Content revision data
BEGIN

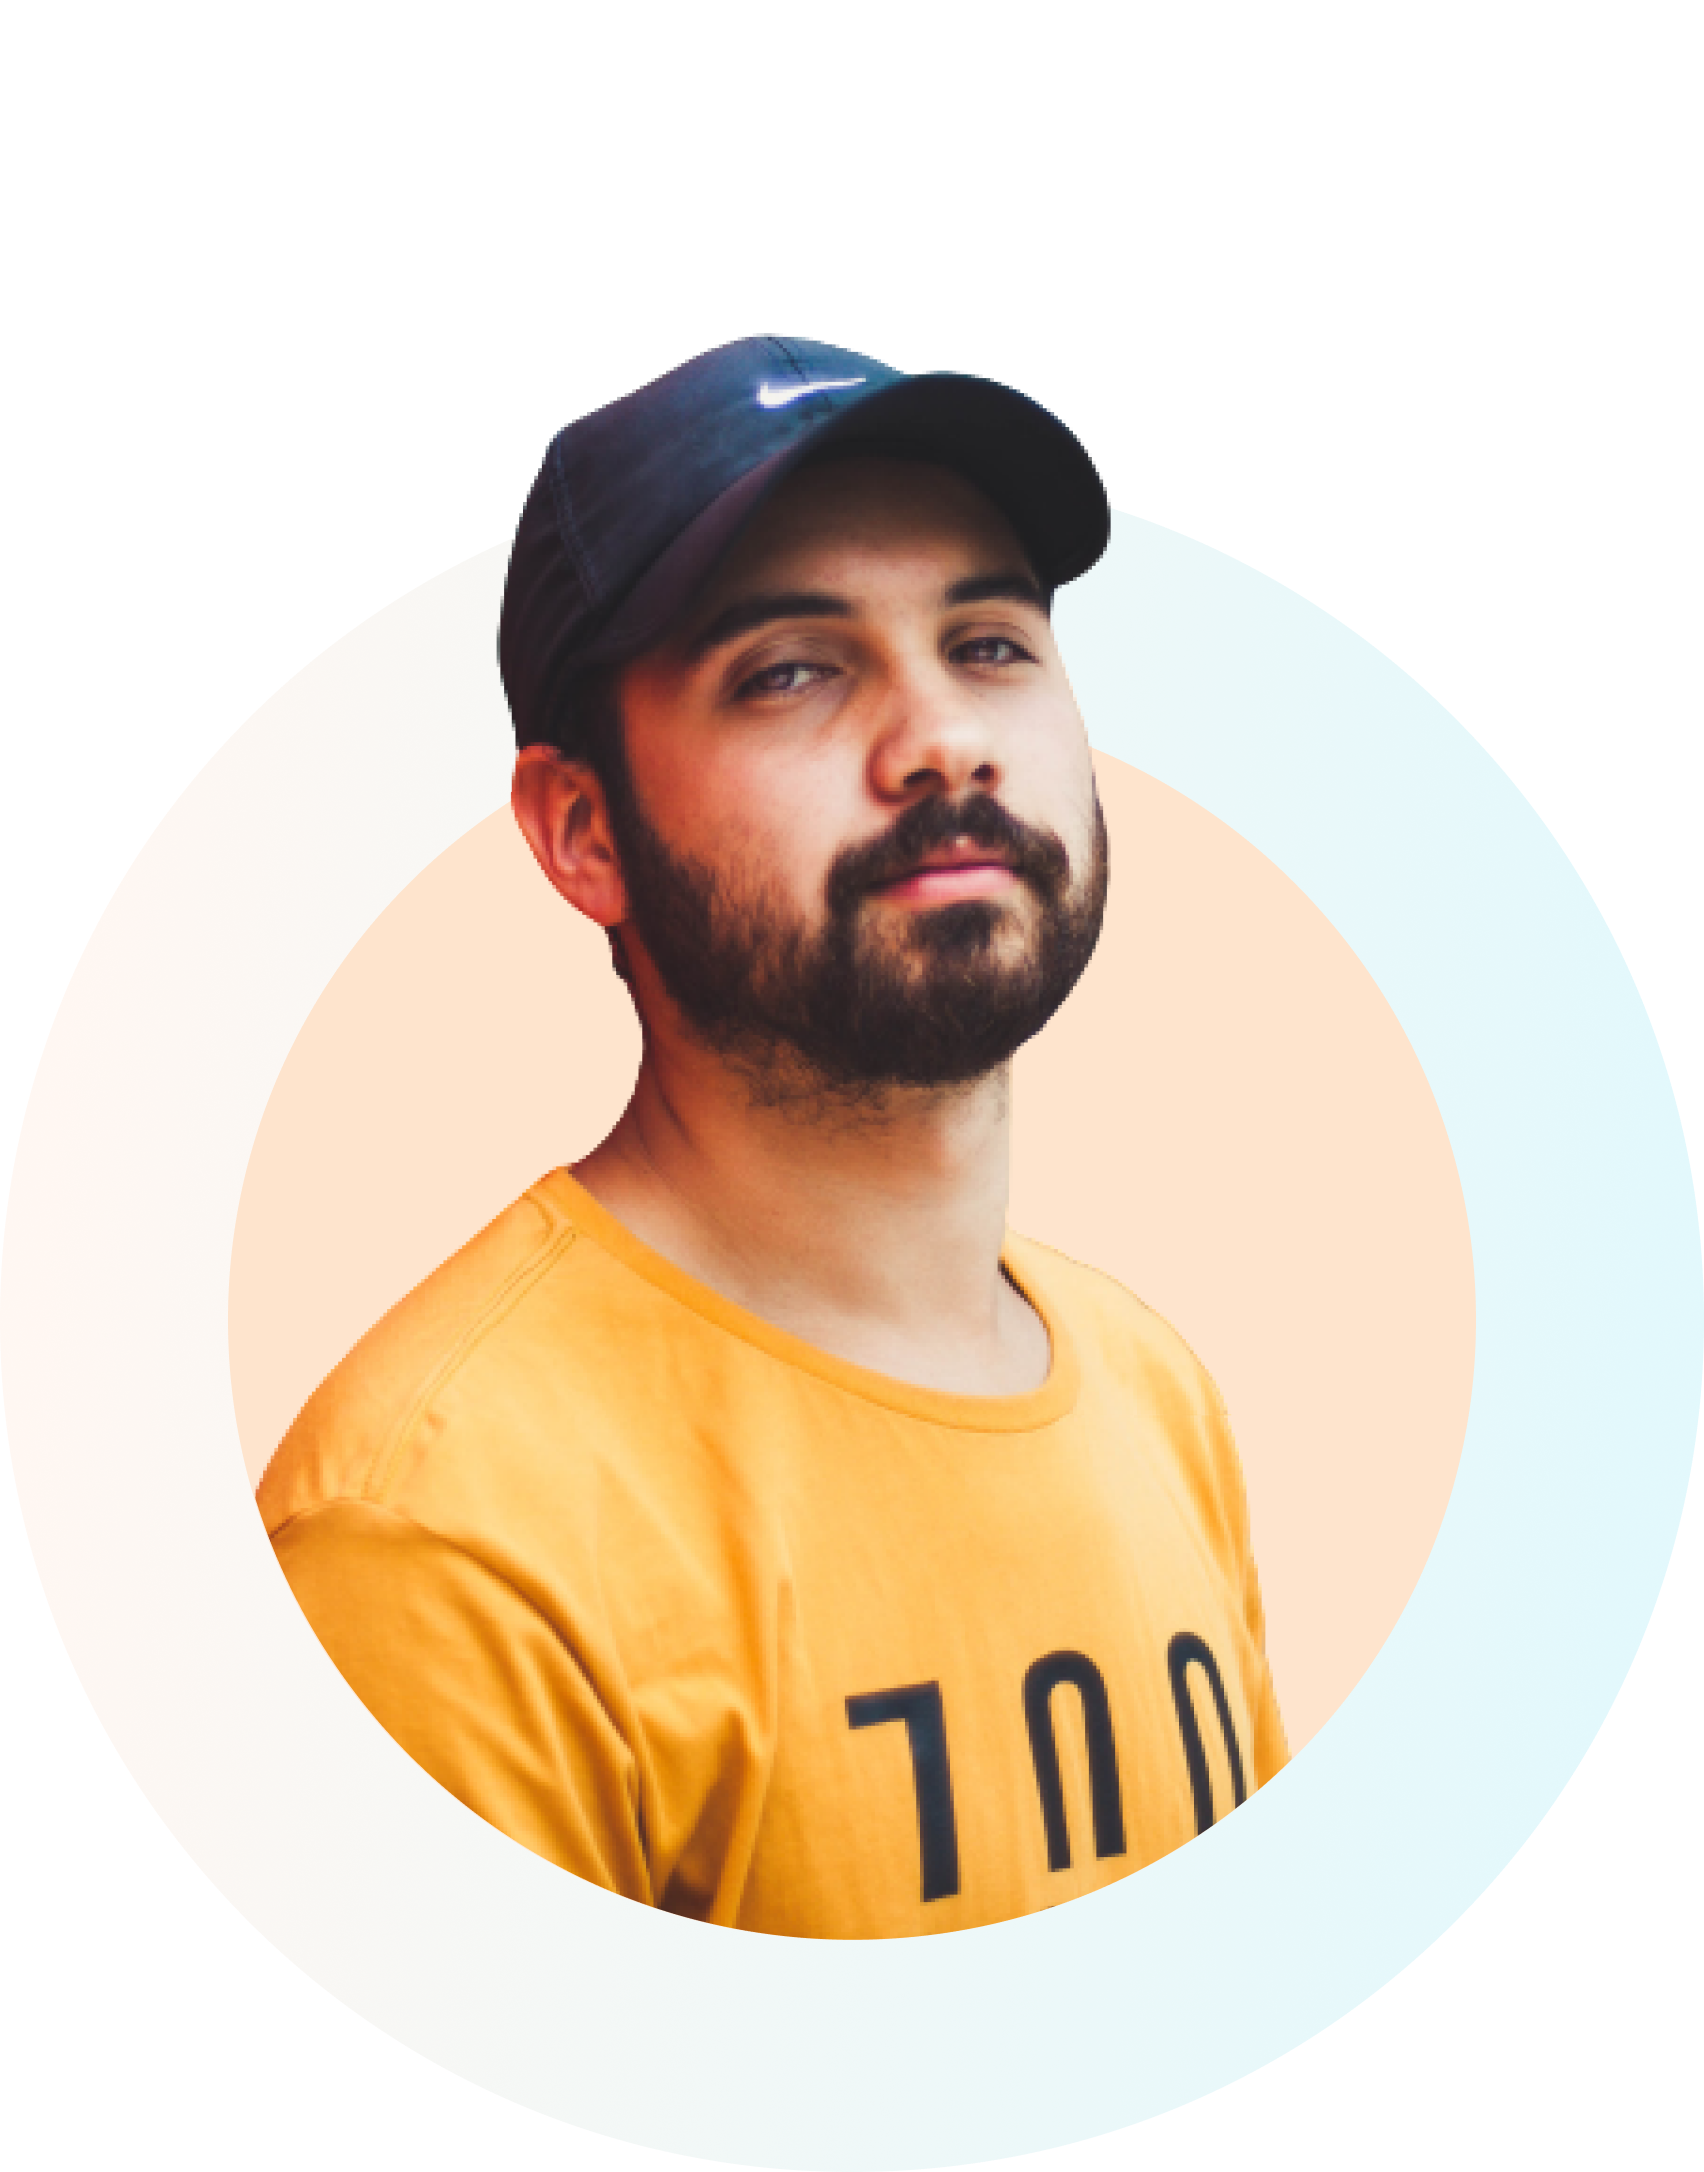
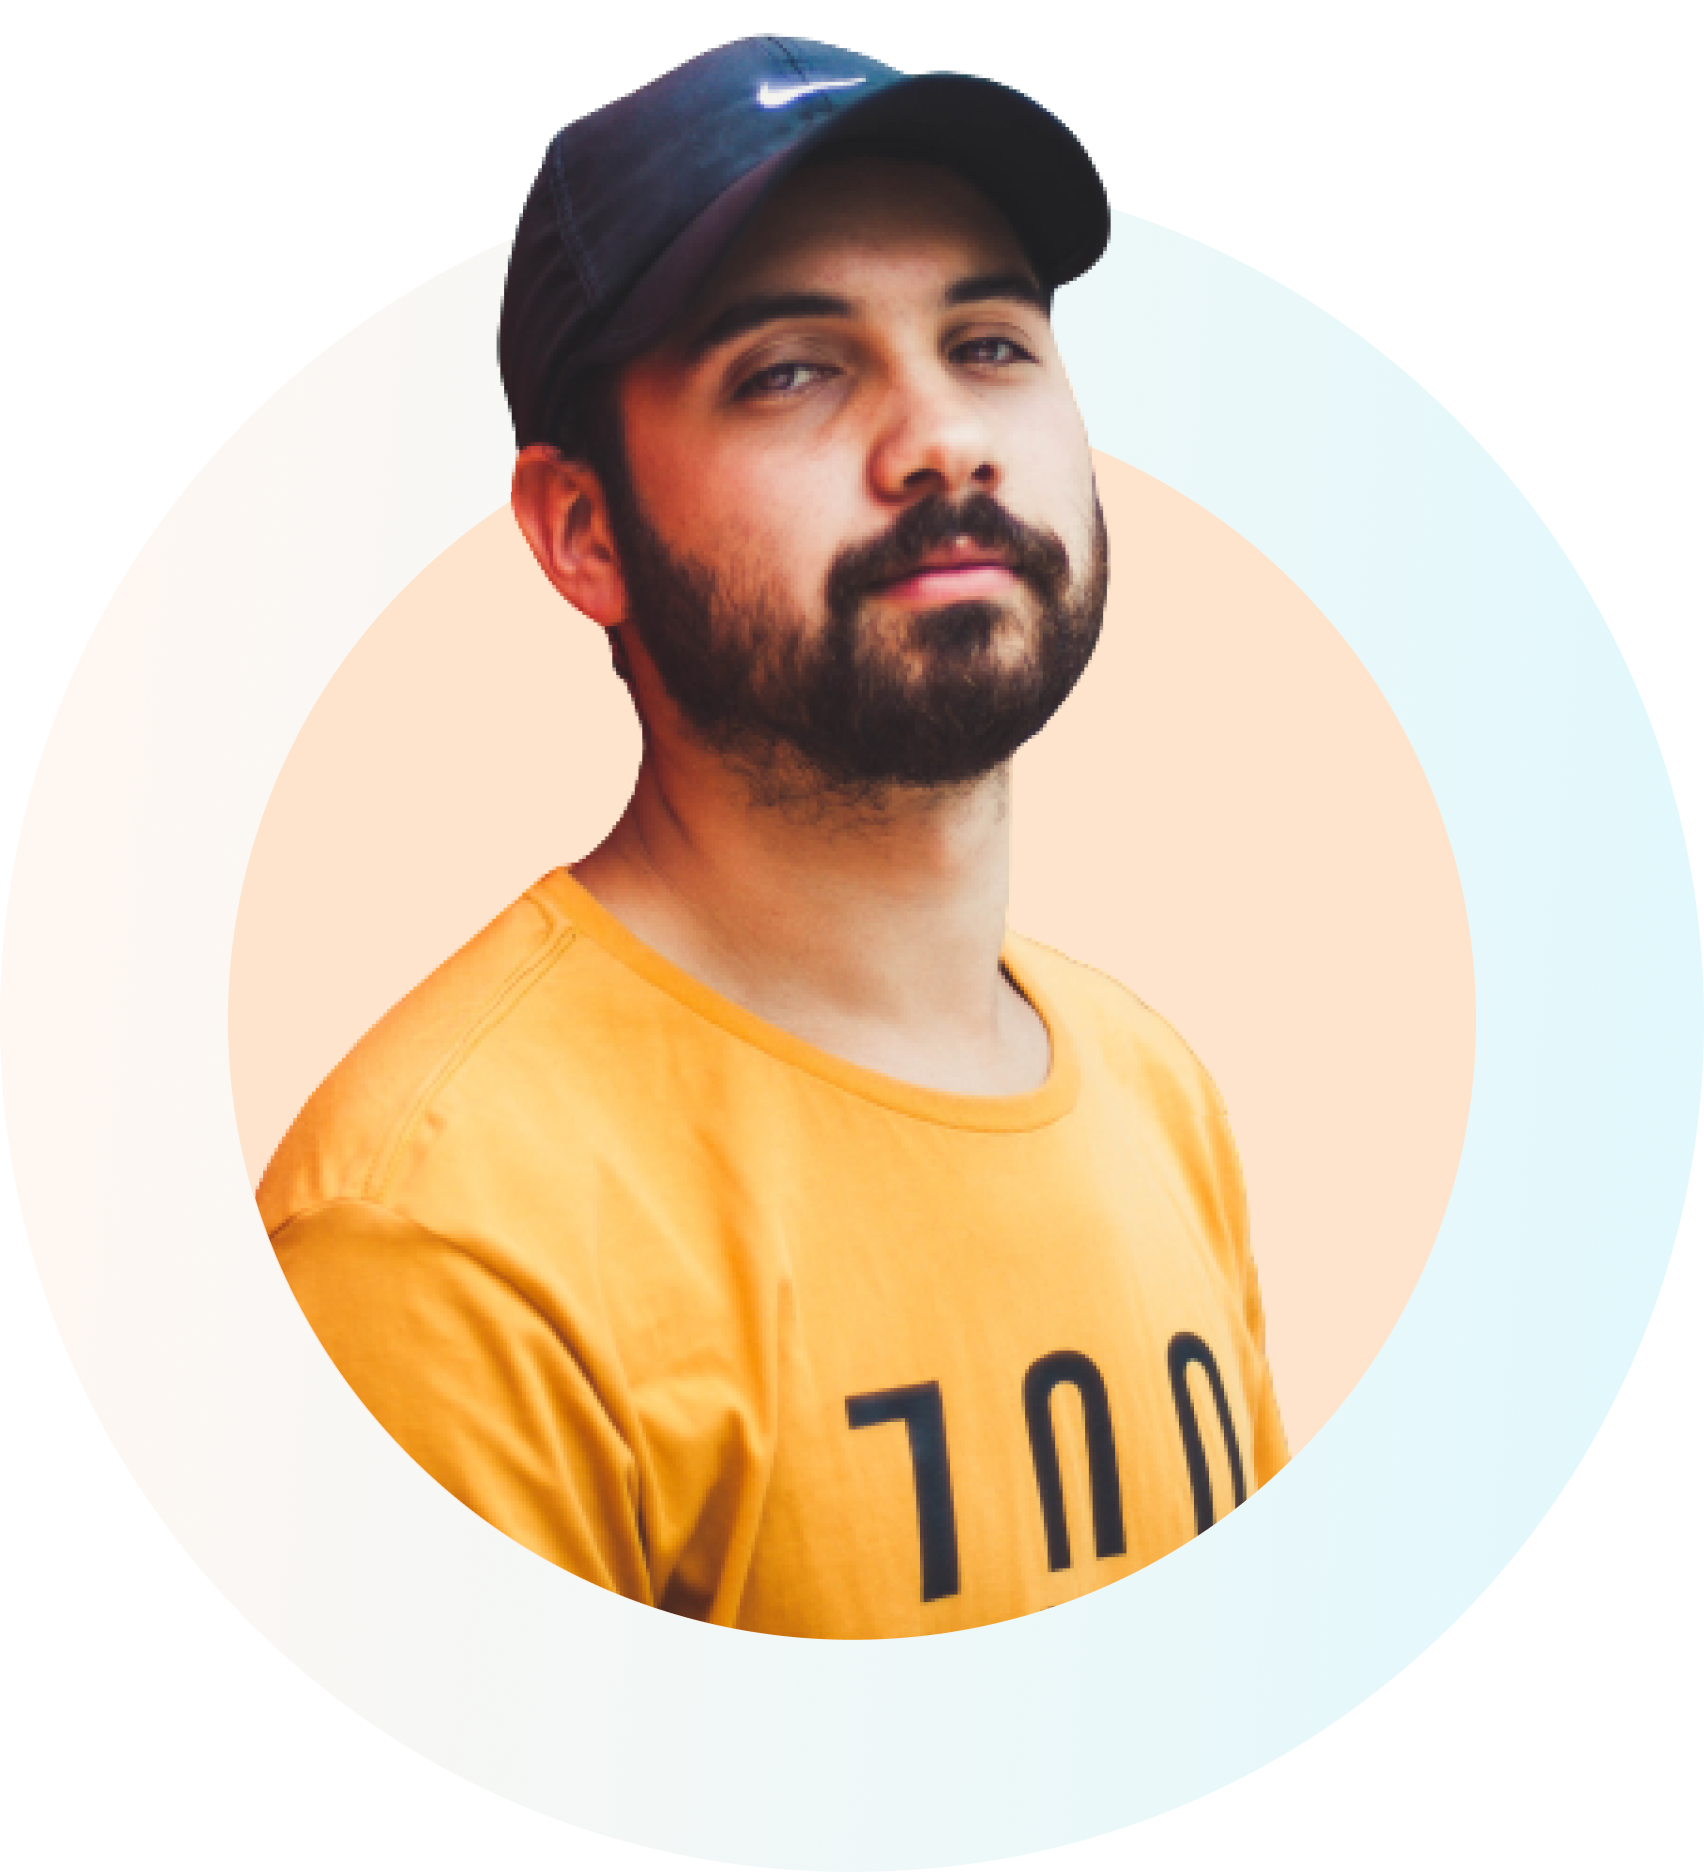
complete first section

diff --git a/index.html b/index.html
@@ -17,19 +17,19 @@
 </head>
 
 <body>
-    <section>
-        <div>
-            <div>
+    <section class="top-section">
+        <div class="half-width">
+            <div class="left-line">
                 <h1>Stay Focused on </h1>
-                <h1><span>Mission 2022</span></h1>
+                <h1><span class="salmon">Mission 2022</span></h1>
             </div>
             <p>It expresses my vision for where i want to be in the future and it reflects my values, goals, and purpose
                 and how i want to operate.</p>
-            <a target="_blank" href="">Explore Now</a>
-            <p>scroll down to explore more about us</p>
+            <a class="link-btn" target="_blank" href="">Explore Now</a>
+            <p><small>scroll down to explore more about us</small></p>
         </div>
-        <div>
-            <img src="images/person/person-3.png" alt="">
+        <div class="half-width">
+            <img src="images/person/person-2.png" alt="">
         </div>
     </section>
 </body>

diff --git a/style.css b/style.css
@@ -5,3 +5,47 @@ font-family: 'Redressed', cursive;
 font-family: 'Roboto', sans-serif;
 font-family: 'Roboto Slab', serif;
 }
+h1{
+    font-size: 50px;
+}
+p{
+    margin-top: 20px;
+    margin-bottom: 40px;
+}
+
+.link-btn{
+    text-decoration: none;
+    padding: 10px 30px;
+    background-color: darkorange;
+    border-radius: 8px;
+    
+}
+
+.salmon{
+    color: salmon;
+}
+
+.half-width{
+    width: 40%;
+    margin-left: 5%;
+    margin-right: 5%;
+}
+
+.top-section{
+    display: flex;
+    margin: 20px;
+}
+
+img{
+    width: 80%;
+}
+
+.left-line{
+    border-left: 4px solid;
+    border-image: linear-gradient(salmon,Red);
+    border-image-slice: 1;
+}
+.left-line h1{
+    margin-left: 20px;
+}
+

END

**Task item:**
Determine the count of lines in the data that contain the string "margin", and reply with that count alone.

**Answer to the problem:**
6